Exercise goal:
Some lines in the records below may hold the word "Hyperscaler"; give the number of those lines and nothing else.

Revision comparison data:
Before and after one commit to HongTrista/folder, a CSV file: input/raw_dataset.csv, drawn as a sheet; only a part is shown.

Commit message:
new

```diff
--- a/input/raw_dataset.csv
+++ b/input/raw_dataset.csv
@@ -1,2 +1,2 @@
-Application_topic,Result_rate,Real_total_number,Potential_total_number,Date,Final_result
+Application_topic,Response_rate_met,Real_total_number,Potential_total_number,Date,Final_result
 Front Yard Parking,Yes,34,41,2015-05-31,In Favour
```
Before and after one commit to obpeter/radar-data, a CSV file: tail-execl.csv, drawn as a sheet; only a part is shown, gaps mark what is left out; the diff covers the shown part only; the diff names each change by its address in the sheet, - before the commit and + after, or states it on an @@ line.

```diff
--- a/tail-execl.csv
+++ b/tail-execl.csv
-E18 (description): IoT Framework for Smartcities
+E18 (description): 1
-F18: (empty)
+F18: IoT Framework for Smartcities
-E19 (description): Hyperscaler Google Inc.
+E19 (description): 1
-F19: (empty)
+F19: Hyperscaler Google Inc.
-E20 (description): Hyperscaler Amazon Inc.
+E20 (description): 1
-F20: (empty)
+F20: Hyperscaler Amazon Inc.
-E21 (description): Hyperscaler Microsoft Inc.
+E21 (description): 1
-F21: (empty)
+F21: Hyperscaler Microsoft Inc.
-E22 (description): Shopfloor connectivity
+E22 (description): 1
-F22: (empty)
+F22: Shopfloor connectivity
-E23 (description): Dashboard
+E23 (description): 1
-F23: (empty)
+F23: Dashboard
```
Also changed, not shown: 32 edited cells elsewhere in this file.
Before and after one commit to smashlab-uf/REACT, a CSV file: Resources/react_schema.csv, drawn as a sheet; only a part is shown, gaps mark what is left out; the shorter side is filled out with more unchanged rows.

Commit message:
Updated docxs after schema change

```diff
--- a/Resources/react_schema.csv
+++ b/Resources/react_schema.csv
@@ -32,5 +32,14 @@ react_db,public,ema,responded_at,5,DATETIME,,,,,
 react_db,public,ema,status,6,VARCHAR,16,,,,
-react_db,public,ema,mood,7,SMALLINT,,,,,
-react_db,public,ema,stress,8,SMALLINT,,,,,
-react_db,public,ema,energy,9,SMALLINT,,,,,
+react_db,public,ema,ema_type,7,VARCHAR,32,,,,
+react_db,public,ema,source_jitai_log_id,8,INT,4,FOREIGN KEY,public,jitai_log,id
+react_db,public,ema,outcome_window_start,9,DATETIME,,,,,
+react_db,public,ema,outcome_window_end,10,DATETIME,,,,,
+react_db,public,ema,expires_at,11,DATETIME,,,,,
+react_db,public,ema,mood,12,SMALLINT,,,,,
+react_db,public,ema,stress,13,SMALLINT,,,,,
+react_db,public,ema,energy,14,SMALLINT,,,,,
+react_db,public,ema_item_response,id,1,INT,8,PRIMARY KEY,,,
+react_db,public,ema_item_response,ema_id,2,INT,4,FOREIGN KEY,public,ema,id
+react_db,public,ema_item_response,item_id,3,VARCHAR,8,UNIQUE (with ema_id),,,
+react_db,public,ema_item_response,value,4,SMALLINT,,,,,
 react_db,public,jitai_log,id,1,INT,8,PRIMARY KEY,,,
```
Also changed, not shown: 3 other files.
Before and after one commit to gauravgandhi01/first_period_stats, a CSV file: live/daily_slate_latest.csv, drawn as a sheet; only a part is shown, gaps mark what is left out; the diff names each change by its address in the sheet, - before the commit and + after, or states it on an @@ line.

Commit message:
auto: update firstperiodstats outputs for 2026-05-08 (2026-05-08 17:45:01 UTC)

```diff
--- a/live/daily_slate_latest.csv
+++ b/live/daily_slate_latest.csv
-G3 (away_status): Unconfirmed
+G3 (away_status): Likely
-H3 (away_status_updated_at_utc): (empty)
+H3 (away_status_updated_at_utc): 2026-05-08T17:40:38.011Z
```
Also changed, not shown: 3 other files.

Solved problem:
6